Business colleges and consultants used to drone on and on about the importance of a business plan. Anyone who has tackled one in the early stages of business will tell you that it is daunting to do and about as useful as a dusty ream of paper lying on a shelf.
Oh, wait! That’s what a business plan becomes… eventually.
Conductor Leonard Bernstein was onto something when he came up with the quote for this section. A business plan takes a long time to craft, and in that time, you could be acting on your new idea before someone else steals your thunder with a similar product or service.
A Business Model Canvas is an easy way to visually and quickly describe how your business is going to make money. It covers who your customers are, how you deliver value to them, what the supply chain needs to look like and how you’re going to finance it – all on one page.
Just as an artist uses the canvas to paint a picture, the Business Model Canvas allows you to describe your ideas. It also gives you a way to create a pretty clear business model on just one sheet of paper. This model can be used for any type of business, from a niche market that focuses on the needs of a smaller group of customers to a mass market that communicates with the largest possible audience.
While many startups waste precious time writing endless pages for a business plan destined to collect dust, savvy entrepreneurs use a Business Model Canvas to quickly formulate their model. A business plan is essential if you’re going after a loan with a bank, but the Canvas can outperform a business plan in specific ways:
- Readable: A single page is preferable to the 30 to 50 pages the Small Business Administration recommends for a business plan.
- Focused: Business plans include lots of fluff that provides no value to the reader. The Business Canvas Model layout requires you to be succinct and to get to the point.
- Flexible: It’s easier to make changes and pivot with a Business Canvas than a business plan.
- Customer-centric: By design, the focus is on the customer, not the product or service.

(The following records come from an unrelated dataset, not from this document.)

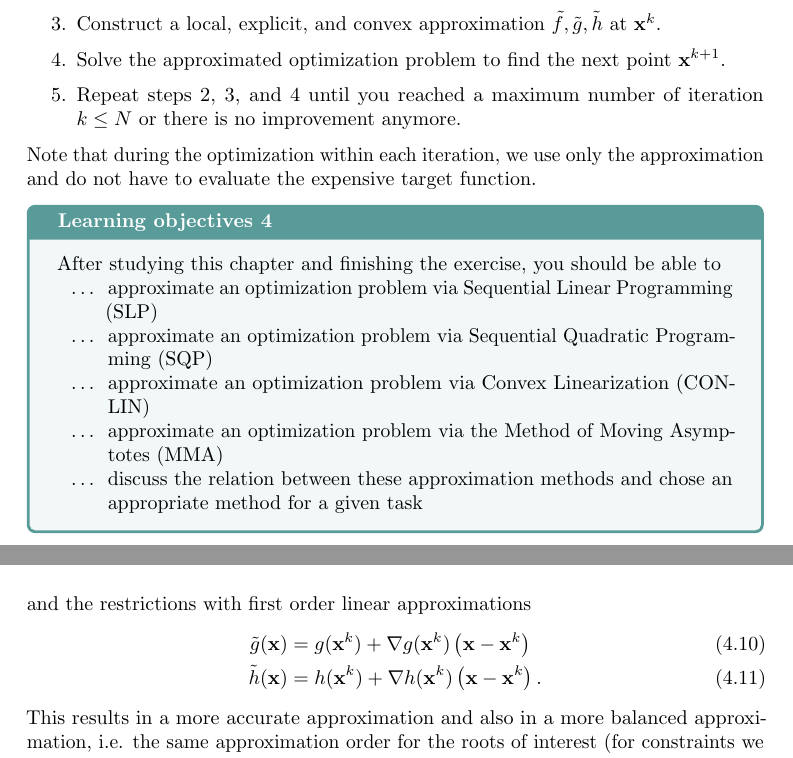
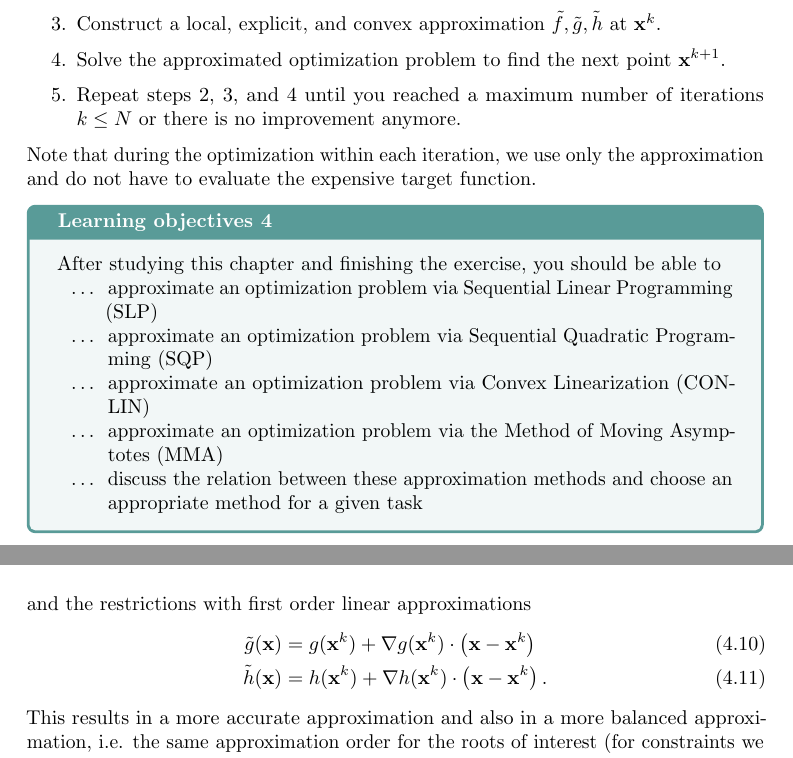
Before and after one commit to meyer-nils/structural_optimization, a LaTeX thesis (main.tex, which reads chapters/approximation_optimization.tex): two parts of pages 31 and 33 of 81, joined at a grey line, cut so that both start at the same text. Compiled offline with pdfLaTeX.

Commit message:
Revise approximation methods.

```diff
--- a/chapters/approximation_optimization.tex
+++ b/chapters/approximation_optimization.tex
@@ -8,7 +8,7 @@ The procedure using a local approximation is as follows:
     \item Evaluate the target function, constraints and their gradients at the current position $\mathbf{x}^k$.
     \item Construct a local, explicit, and convex approximation $\tilde{f}, \tilde{g}, \tilde{h}$ at $\mathbf{x}^k$.
     \item Solve the approximated optimization problem to find the next point $\mathbf{x}^{k+1}$.
-    \item Repeat steps 2, 3, and 4 until you reached a maximum number of iteration $k \le N$ or there is no improvement anymore.
+    \item Repeat steps 2, 3, and 4 until you reached a maximum number of iterations $k \le N$ or there is no improvement anymore.
 \end{enumerate}
 
 Note that during the optimization within each iteration, we use only the approximation and do not have to evaluate the expensive target function.
@@ -20,7 +20,7 @@ After studying this chapter and finishing the exercise, you should be able to
     \item approximate an optimization problem via Sequential Quadratic Programming (SQP)
     \item approximate an optimization problem via Convex Linearization (CONLIN)
     \item approximate an optimization problem via the Method of Moving Asymptotes (MMA)
-    \item discuss the relation between these approximation methods and chose an appropriate method for a given task
+    \item discuss the relation between these approximation methods and choose an appropriate method for a given task
 \end{itemize}
 \end{objectives}
 
@@ -73,8 +73,8 @@ In Sequential Quadratic Programming (SQP), we approximate the objective function
 \end{equation}
 and the restrictions with first order linear approximations
 \begin{align}
-    \tilde{g}(\mathbf{x}) &= g(\mathbf{x}^k) + \nabla g(\mathbf{x}^k) \left(\mathbf{x} - \mathbf{x}^k \right) \\
-    \tilde{h}(\mathbf{x}) &= h(\mathbf{x}^k) + \nabla h(\mathbf{x}^k) \left(\mathbf{x} - \mathbf{x}^k \right).
+    \tilde{g}(\mathbf{x}) &= g(\mathbf{x}^k) + \nabla g(\mathbf{x}^k) \cdot \left(\mathbf{x} - \mathbf{x}^k \right) \\
+    \tilde{h}(\mathbf{x}) &= h(\mathbf{x}^k) + \nabla h(\mathbf{x}^k) \cdot \left(\mathbf{x} - \mathbf{x}^k \right).
 \end{align}
 This results in a more accurate approximation and also in a more balanced approximation, i.e. the same approximation order for the roots of interest (for constraints we are interested in roots of the function itself, for the objective we are interest in the roots of the derivative).
 The Hessian $\nabla^2 f$ may be approximated efficiently using the BFGS algorithm. This way, the problem is convex and we may use the methods from Chapter 3 to obtain the optimum.
```
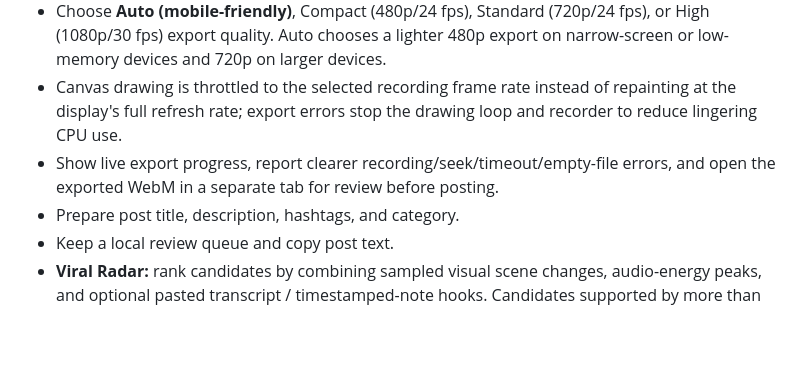
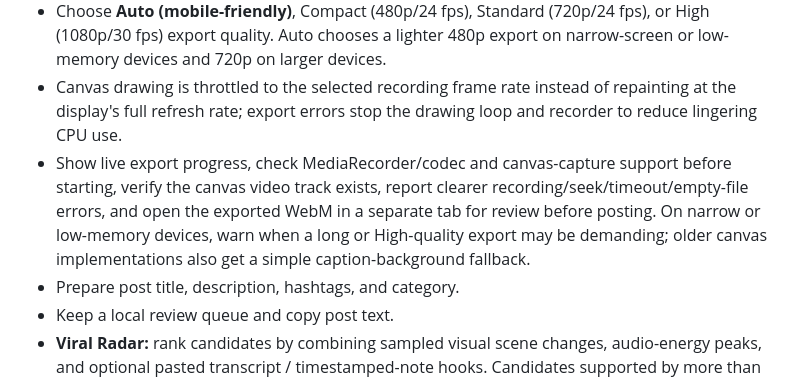
Before and after one commit to olivermaven2-dot/maven-clip-studio, a Markdown page: README.md, the part around the change. GitHub-like rendering; blank space fills up the shorter version.

Commit message:
Document mobile export safeguards

```diff
--- a/README.md
+++ b/README.md
@@ -10,7 +10,7 @@ A mobile-friendly, GitHub Pages-first prototype for preparing short-form video c
 - Export supported browser-recorded clips as WebM, with vertical 9:16 or original framing.
 - Choose **Auto (mobile-friendly)**, Compact (480p/24 fps), Standard (720p/24 fps), or High (1080p/30 fps) export quality. Auto chooses a lighter 480p export on narrow-screen or low-memory devices and 720p on larger devices.
 - Canvas drawing is throttled to the selected recording frame rate instead of repainting at the display's full refresh rate; export errors stop the drawing loop and recorder to reduce lingering CPU use.
-- Show live export progress, report clearer recording/seek/timeout/empty-file errors, and open the exported WebM in a separate tab for review before posting.
+- Show live export progress, check MediaRecorder/codec and canvas-capture support before starting, verify the canvas video track exists, report clearer recording/seek/timeout/empty-file errors, and open the exported WebM in a separate tab for review before posting. On narrow or low-memory devices, warn when a long or High-quality export may be demanding; older canvas implementations also get a simple caption-background fallback.
 - Prepare post title, description, hashtags, and category.
 - Keep a local review queue and copy post text.
 - **Viral Radar:** rank candidates by combining sampled visual scene changes, audio-energy peaks, and optional pasted transcript / timestamped-note hooks. Candidates supported by more than one signal receive a modest agreement bonus.
```
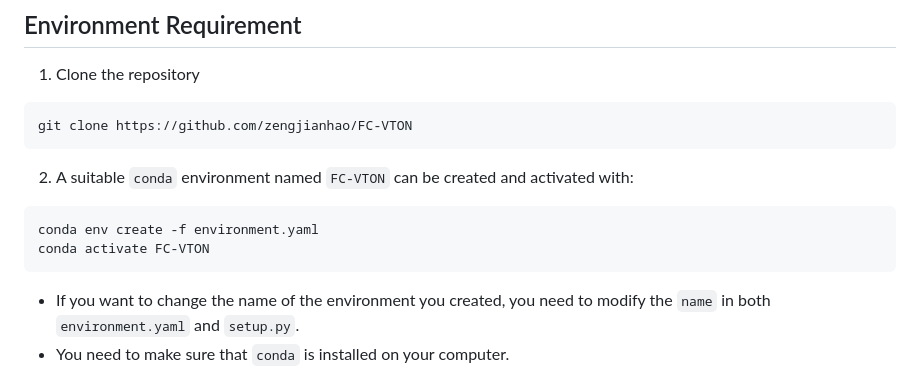
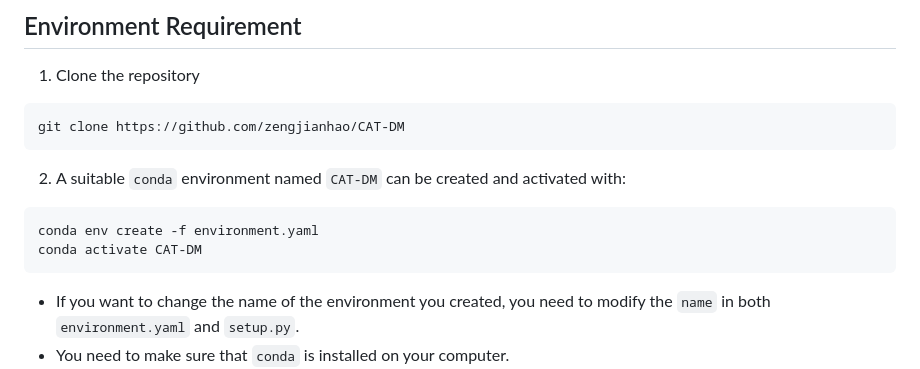
Before and after one commit to zengjianhao/CAT-DM, a Markdown page: README.md, the part around the change. Drawn GitHub-style.

````diff
--- a/README.md
+++ b/README.md
@@ -17,14 +17,14 @@ Our experiments were conducted on two NVIDIA GeForce RTX 4090 graphics cards, wi
 1.   Clone the repository
 
 ```bash
-git clone https://github.com/zengjianhao/FC-VTON
+git clone https://github.com/zengjianhao/CAT-DM
 ```
 
-2.   A suitable `conda` environment named `FC-VTON` can be created and activated with:
+2.   A suitable `conda` environment named `CAT-DM` can be created and activated with:
 
 ```bash
 conda env create -f environment.yaml
-conda activate FC-VTON
+conda activate CAT-DM
 ```
 
 -   If you want to change the name of the environment you created, you need to modify the `name` in both `environment.yaml` and `setup.py`.
````
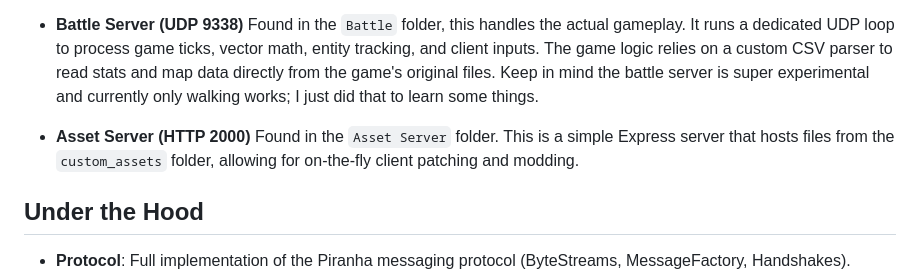
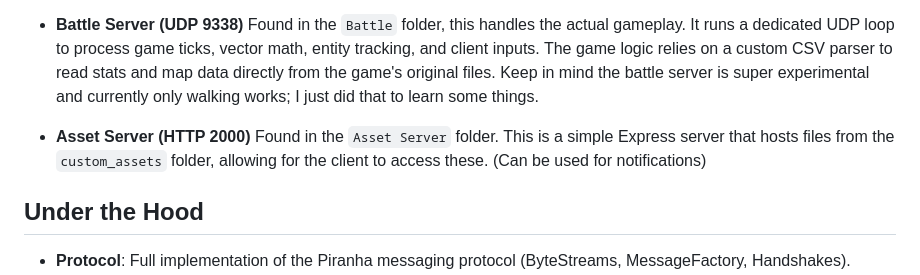
Before and after one commit to Lwitchy/project-starveli, a Markdown page: README.md, the part around the change. Drawn GitHub-style.

Commit message:
Update Asset Server description in README
Clarified description of the Asset Server functionality.

```diff
--- a/README.md
+++ b/README.md
@@ -19,7 +19,7 @@ The workspace is broken down into three main servers:
   Found in the `Battle` folder, this handles the actual gameplay. It runs a dedicated UDP loop to process game ticks, vector math, entity tracking, and client inputs. The game logic relies on a custom CSV parser to read stats and map data directly from the game's original files. Keep in mind the battle server is super experimental and currently only walking works; I just did that to learn some things.
 
 * **Asset Server (HTTP 2000)**
-  Found in the `Asset Server` folder. This is a simple Express server that hosts files from the `custom_assets` folder, allowing for on-the-fly client patching and modding.
+  Found in the `Asset Server` folder. This is a simple Express server that hosts files from the `custom_assets` folder, allowing for the client to access these. (Can be used for notifications)
 
 ## Under the Hood
 
```
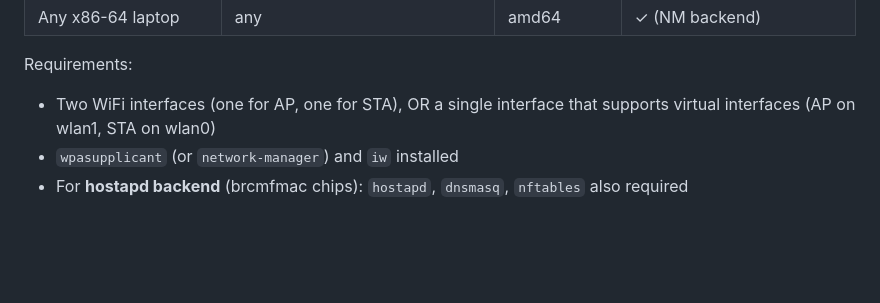
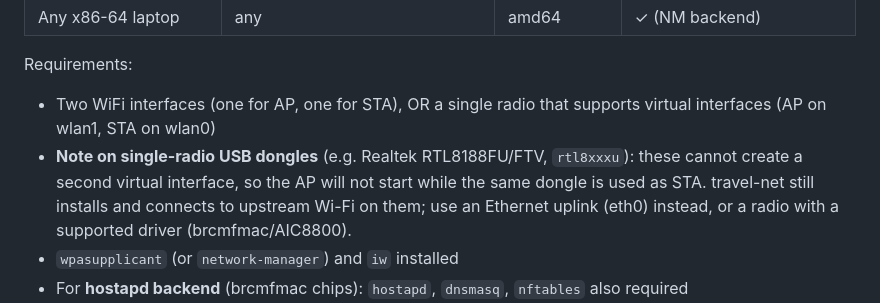
Before and after one commit to ragavellur/rust-travel-router, a Markdown page: README.md, the part around the change. Drawn GitHub-style; blank space fills up the shorter version.

Commit message:
Document single-radio USB dongle caveat in Hardware Requirements

```diff
--- a/README.md
+++ b/README.md
@@ -55,7 +55,8 @@ Any Linux SBC with at least one WiFi interface. Tested on:
 | Any x86-64 laptop | any | amd64 | ✓ (NM backend) |
 
 Requirements:
-- Two WiFi interfaces (one for AP, one for STA), OR a single interface that supports virtual interfaces (AP on wlan1, STA on wlan0)
+- Two WiFi interfaces (one for AP, one for STA), OR a single radio that supports virtual interfaces (AP on wlan1, STA on wlan0)
+- **Note on single-radio USB dongles** (e.g. Realtek RTL8188FU/FTV, `rtl8xxxu`): these cannot create a second virtual interface, so the AP will not start while the same dongle is used as STA. travel-net still installs and connects to upstream Wi-Fi on them; use an Ethernet uplink (eth0) instead, or a radio with a supported driver (brcmfmac/AIC8800).
 - `wpasupplicant` (or `network-manager`) and `iw` installed
 - For **hostapd backend** (brcmfmac chips): `hostapd`, `dnsmasq`, `nftables` also required
 - For **NM backend** (AIC8800 chips without hostapd support): `network-manager` handles AP, DHCP and NAT automatically
```
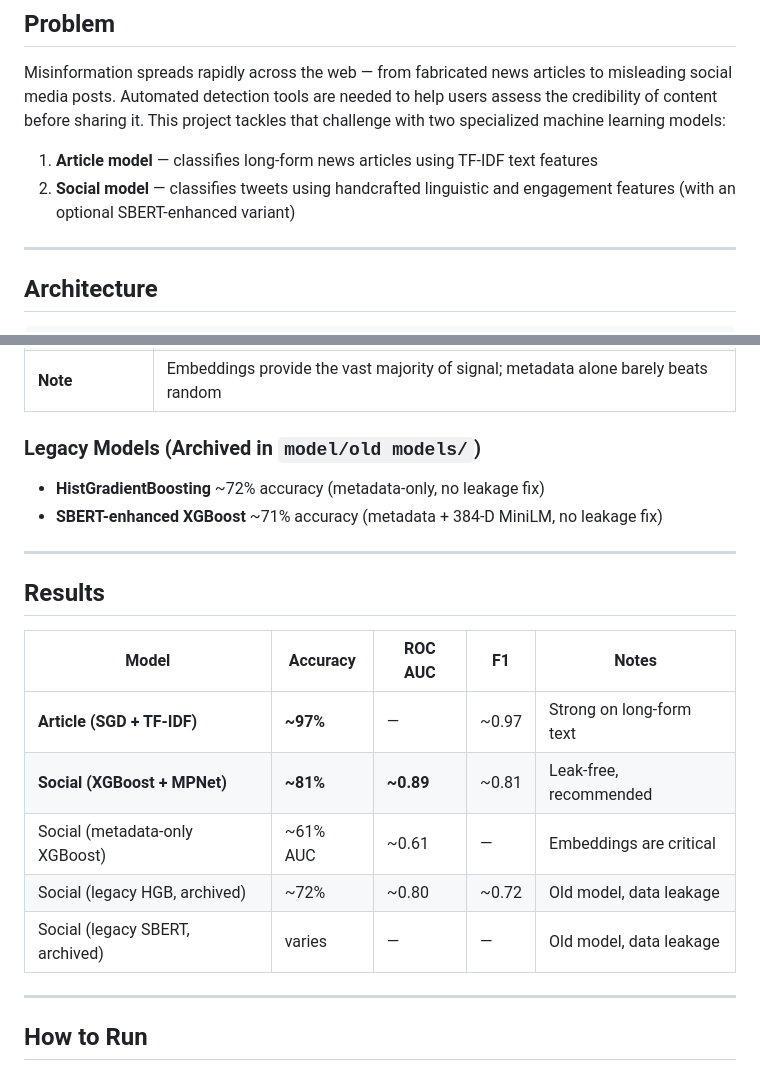
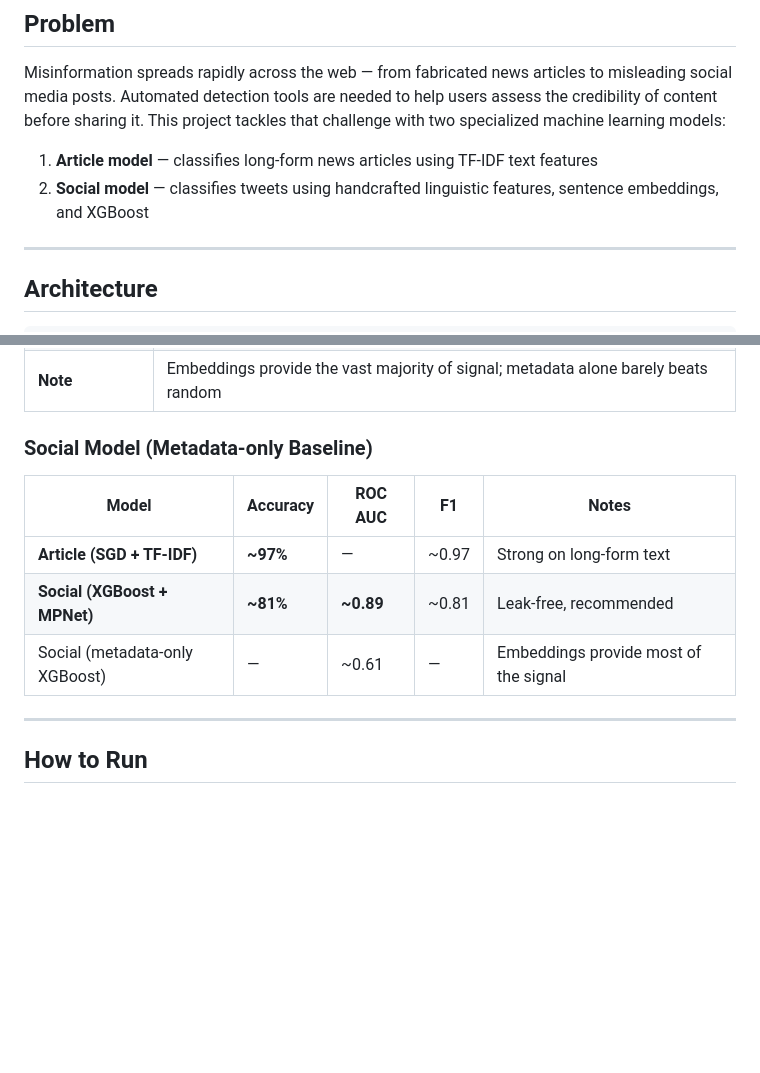
Before and after one commit to ShubhanC/Fake-News-Detector, a Markdown page: README.md, 2 parts joined by grey strips. GitHub-like rendering; blank space fills up the shorter version.

```diff
--- a/README.md
+++ b/README.md
@@ -15,7 +15,7 @@ A serverless web application that uses machine learning to classify news article
 Misinformation spreads rapidly across the web — from fabricated news articles to misleading social media posts. Automated detection tools are needed to help users assess the credibility of content before sharing it. This project tackles that challenge with two specialized machine learning models:
 
 1. **Article model** — classifies long-form news articles using TF-IDF text features
-2. **Social model** — classifies tweets using handcrafted linguistic and engagement features (with an optional SBERT-enhanced variant)
+2. **Social model** — classifies tweets using handcrafted linguistic features, sentence embeddings, and XGBoost
 
 ---
 
@@ -92,21 +91,13 @@ User ──→ Browser (app/index.html)
 | **Test ROC AUC** | ~0.61 |
 | **Note** | Embeddings provide the vast majority of signal; metadata alone barely beats random |
 
-### Legacy Models (Archived in `model/old models/`)
-- **HistGradientBoosting** ~72% accuracy (metadata-only, no leakage fix)
-- **SBERT-enhanced XGBoost** ~71% accuracy (metadata + 384-D MiniLM, no leakage fix)
-
----
-
-## Results
+### Social Model (Metadata-only Baseline)
 
 | Model | Accuracy | ROC AUC | F1 | Notes |
 |-------|----------|---------|----|-------|
 | **Article (SGD + TF-IDF)** | **~97%** | — | ~0.97 | Strong on long-form text |
 | **Social (XGBoost + MPNet)** | **~81%** | **~0.89** | ~0.81 | Leak-free, recommended |
-| Social (metadata-only XGBoost) | ~61% AUC | ~0.61 | — | Embeddings are critical |
-| Social (legacy HGB, archived) | ~72% | ~0.80 | ~0.72 | Old model, data leakage |
-| Social (legacy SBERT, archived) | varies | — | — | Old model, data leakage |
+| Social (metadata-only XGBoost) | — | ~0.61 | — | Embeddings provide most of the signal |
 
 ---
 
```
Also changed, not shown: other parts of README.md (+11 -24 lines), model/README.md (added, +188 -0 lines).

- Connected: The one-page model quickly shows how each critical segment of the business is interconnected versus a business plan where these connections aren’t as obvious or even addressed.
- Responsive: People will take the time to read a one-page document and provide you with tangible, actionable feedback. Try that with a 30 to 50-page business plan.